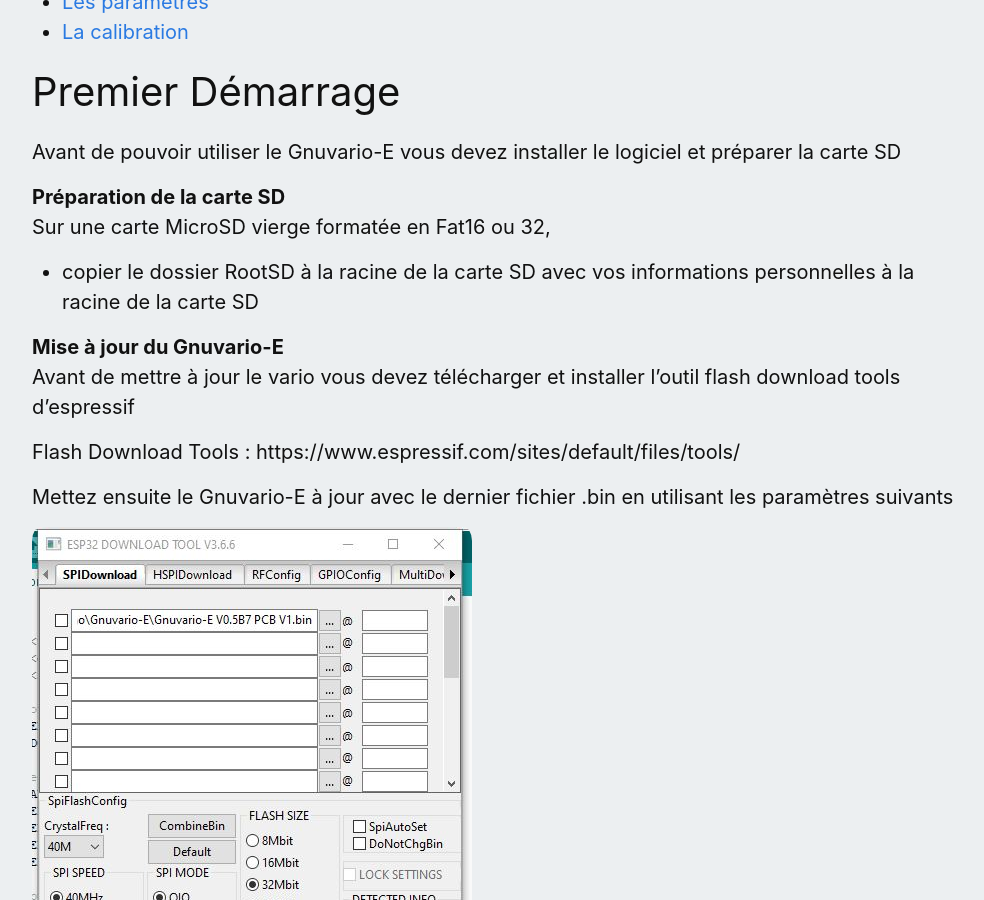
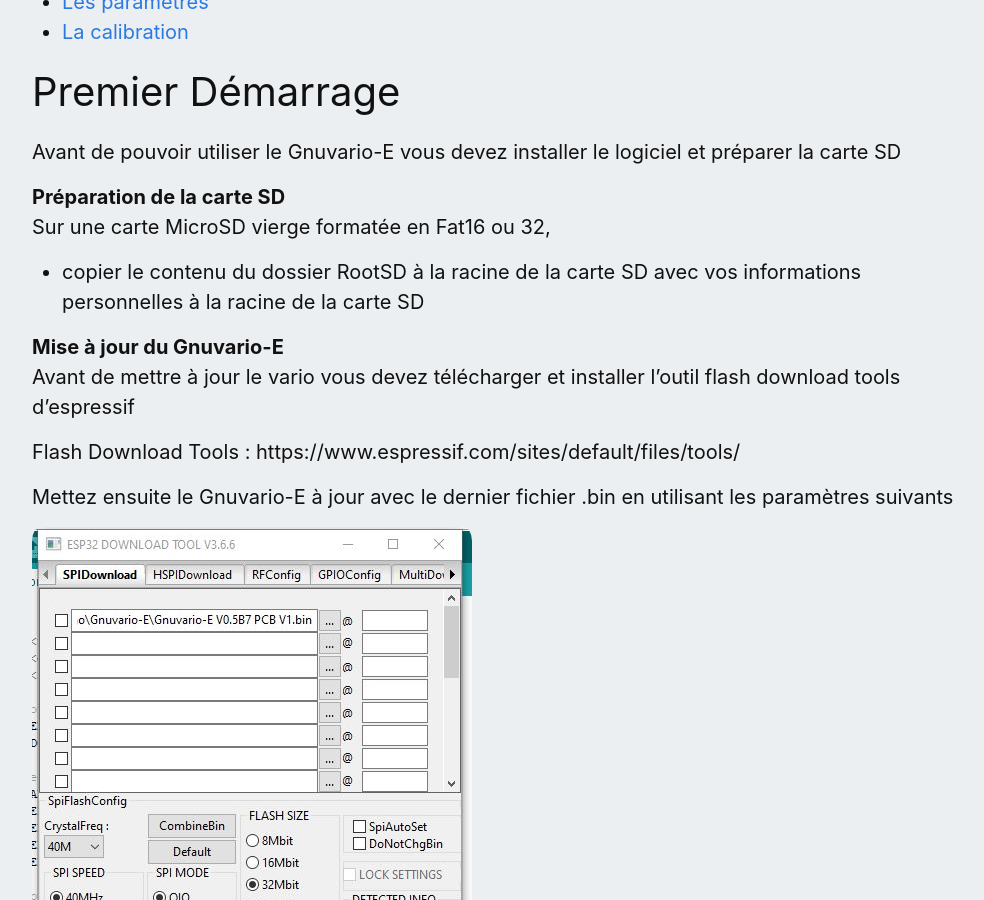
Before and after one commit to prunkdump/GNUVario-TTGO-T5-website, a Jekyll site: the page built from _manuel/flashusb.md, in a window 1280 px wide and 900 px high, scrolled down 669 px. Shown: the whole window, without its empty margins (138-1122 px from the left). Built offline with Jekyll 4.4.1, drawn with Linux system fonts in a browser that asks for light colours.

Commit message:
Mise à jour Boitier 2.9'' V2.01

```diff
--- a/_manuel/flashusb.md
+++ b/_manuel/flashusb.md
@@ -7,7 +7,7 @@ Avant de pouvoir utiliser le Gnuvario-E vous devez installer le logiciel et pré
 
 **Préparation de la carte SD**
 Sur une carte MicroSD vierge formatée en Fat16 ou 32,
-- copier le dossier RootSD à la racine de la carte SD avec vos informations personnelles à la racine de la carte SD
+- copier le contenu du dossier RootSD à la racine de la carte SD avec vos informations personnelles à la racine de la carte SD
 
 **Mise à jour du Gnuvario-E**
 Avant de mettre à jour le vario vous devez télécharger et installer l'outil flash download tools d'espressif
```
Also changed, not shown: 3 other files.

==

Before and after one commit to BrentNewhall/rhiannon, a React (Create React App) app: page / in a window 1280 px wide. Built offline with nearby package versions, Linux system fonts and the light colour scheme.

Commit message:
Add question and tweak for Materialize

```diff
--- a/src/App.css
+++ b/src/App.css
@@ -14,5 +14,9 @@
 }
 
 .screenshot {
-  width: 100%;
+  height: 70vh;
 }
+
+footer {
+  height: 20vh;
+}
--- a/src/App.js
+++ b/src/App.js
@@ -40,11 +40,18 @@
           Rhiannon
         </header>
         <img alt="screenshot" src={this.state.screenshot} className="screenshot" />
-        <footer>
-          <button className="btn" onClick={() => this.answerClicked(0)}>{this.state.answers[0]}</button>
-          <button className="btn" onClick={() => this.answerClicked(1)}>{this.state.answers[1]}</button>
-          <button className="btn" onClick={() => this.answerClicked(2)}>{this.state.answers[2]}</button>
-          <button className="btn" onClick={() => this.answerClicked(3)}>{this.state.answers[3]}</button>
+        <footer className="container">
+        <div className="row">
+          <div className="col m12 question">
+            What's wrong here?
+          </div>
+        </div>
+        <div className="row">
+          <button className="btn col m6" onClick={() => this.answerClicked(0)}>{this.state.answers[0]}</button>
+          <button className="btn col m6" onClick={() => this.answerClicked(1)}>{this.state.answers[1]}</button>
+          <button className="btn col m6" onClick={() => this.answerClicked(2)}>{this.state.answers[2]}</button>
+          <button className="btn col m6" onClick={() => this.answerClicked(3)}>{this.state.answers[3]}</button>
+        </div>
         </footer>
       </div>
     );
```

**What to work on**
In the listing above, each line with the word "installer" is to be copied out.

**Problem solution**
@@ -7,7 +7,7 @@ Avant de pouvoir utiliser le Gnuvario-E vous devez installer le logiciel et pré
 Avant de mettre à jour le vario vous devez télécharger et installer l'outil flash download tools d'espressif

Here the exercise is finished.